┌──

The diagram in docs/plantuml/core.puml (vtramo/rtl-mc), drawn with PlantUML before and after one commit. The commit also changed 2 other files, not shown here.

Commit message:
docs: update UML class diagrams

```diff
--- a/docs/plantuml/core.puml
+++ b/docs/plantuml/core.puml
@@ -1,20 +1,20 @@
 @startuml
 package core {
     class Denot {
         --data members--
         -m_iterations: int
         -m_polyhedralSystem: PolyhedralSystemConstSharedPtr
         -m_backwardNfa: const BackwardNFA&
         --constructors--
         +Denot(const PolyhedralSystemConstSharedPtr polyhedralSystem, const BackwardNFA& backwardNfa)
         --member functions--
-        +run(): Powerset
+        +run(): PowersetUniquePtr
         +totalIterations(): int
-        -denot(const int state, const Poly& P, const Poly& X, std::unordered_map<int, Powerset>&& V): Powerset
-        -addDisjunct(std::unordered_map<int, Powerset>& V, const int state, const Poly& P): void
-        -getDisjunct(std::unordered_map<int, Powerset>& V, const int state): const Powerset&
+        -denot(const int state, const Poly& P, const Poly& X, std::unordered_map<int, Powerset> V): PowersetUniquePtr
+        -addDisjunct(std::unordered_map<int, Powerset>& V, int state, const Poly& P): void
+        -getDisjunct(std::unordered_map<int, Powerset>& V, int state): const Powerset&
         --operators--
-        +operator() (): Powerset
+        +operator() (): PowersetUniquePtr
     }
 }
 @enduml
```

└──

Repeat the data above, word for word.

◆ Answer for this exercise:
The diagram in docs/plantuml/core.puml (vtramo/rtl-mc), drawn with PlantUML before and after one commit. The commit also changed 2 other files, not shown here.

Commit message:
docs: update UML class diagrams

```diff
--- a/docs/plantuml/core.puml
+++ b/docs/plantuml/core.puml
@@ -1,20 +1,20 @@
 @startuml
 package core {
     class Denot {
         --data members--
         -m_iterations: int
         -m_polyhedralSystem: PolyhedralSystemConstSharedPtr
         -m_backwardNfa: const BackwardNFA&
         --constructors--
         +Denot(const PolyhedralSystemConstSharedPtr polyhedralSystem, const BackwardNFA& backwardNfa)
         --member functions--
-        +run(): Powerset
+        +run(): PowersetUniquePtr
         +totalIterations(): int
-        -denot(const int state, const Poly& P, const Poly& X, std::unordered_map<int, Powerset>&& V): Powerset
-        -addDisjunct(std::unordered_map<int, Powerset>& V, const int state, const Poly& P): void
-        -getDisjunct(std::unordered_map<int, Powerset>& V, const int state): const Powerset&
+        -denot(const int state, const Poly& P, const Poly& X, std::unordered_map<int, Powerset> V): PowersetUniquePtr
+        -addDisjunct(std::unordered_map<int, Powerset>& V, int state, const Poly& P): void
+        -getDisjunct(std::unordered_map<int, Powerset>& V, int state): const Powerset&
         --operators--
-        +operator() (): Powerset
+        +operator() (): PowersetUniquePtr
     }
 }
 @enduml
```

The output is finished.